Often, we see organizations instead taking a predatory approach to “diverse audiences” – occasionally programming one show targeted at a specific audience and expecting to cultivate lasting relationships with those communities. What’s missing in those cases but present at Gateway is an authentic desire to broaden the perspectives of both the theatre’s leadership and staff, and their audiences. Which leads me to the question – if prospective ADs haven’t shown such initiative so far in their careers, are they prepared to take such steps at the helm of a new organization? Who is responsible if they aren’t? I’m looking at you, hiring committees.
Finally, there’s the question of moral imperative – a nebulous, complicated, confusing and essential question. The risk is to view this moral imperative as charity, but to my mind it’s about the responsibility of publicly mandated organizations to serve the communities they exist within, and to advance the state of arts and culture in Canada. When yet another regional theatre announces a season dominated by plays created by, directed by, and starring straight white men, the loss is profound. The loss of space for narratives featuring people of colour and women to be shared; the loss of audiences and artists who leave these spaces and don’t come back, never seeing their presence valued at these institutions. No hiring committee would choose a candidate who has consistently hemorrhaged money at their previous organizations – will they then turn around and hire leadership that lets this intangible cultural capital slip through their fingers?

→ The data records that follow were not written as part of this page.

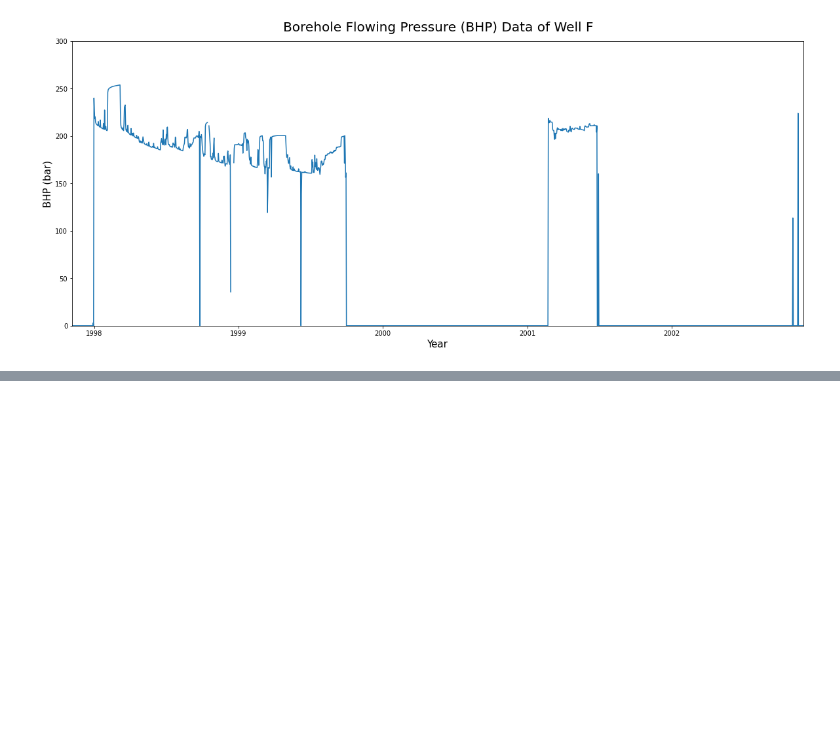
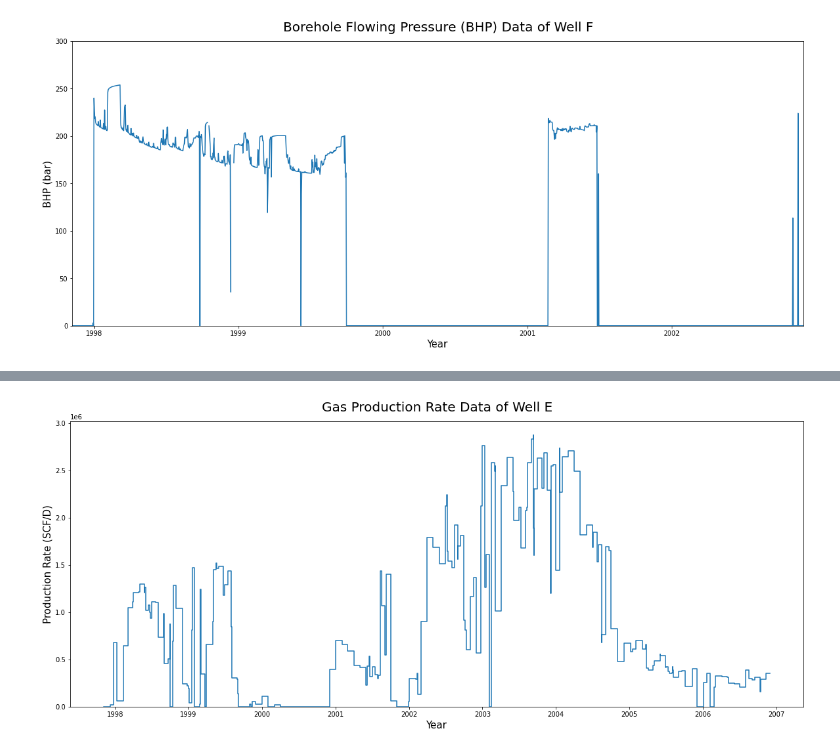
Before and after one commit to kamalif/Res-Eng, a Jupyter notebook: Production_Data.ipynb, the cells around one changed output, grey strips where cells are left out. Cells and saved outputs as stored; diff of their text form; code cells hidden in the pictures; blank space fills up the shorter version.

```diff
--- a/Production_Data.ipynb
+++ b/Production_Data.ipynb
@@ -91,0 +134,13 @@ plt.show()
+# %%
+plt.figure(figsize=(20,8))
+
+plt.step(rate_data['DATE'], rate_data['Gas Rate F'], label='Well F')
+
+plt.title('Gas Production Rate Data of Well E', size=20, pad=15)
+plt.xlabel('Year', size=15)
+plt.ylabel('Production Rate (SCF/D)', size=15)
+plt.ylim(ymin=0)
+
+plt.show()
+# %% [output]
+[figure, added]
```
Also changed, not shown: parts of 7 cells of this notebook.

We’re often conditioned to view work by artists currently in the minority as niche, intended for specific audiences. Particularly in the context of major institutions, work by artists of colour and artists with disabilities can be marginalized by their positioning within the season as token programming, side-stage events, or community outreach. I would argue that our long-held assumptions that this work is marginal, risky, or simply not mainstream are assumptions that actively work against the perception of artists who champion or identify as marginalized artists. But selecting such an artist as a leader means choosing someone who has fought against those assumptions – someone who is most likely resourceful, tenacious, and strategic. The moral imperative is present, yes – but the benefits to organizations who prioritize diversity are clear, tangible, and essential.
We’re at the precipice of a massive change in thinking, and the relevance and viability of our cultural institutions depends on leadership that is prepared to lead the charge. Women, artists of colour, and artists with disabilities have been waiting too long for representation in leadership positions. If the positions don’t go to artists currently kept in the minority, they must go to those who have demonstrated a commitment to programming and developing work from such artists.
Of course, there is no guarantee that a change in leadership – even to such a candidate – will bring about substantial change. The idea is as infinitely complex as our individual identities. But someone in these decision-making rooms must ask the questions and press forward. The hiring committees have an opportunity to start a shift in organizational thinking away from the status quo and towards the future – to position their organizations to be responsive and forward-thinking. These committees must recognize the profound value in changing the face of cultural leadership in our country. The viability of these institutions depends on it.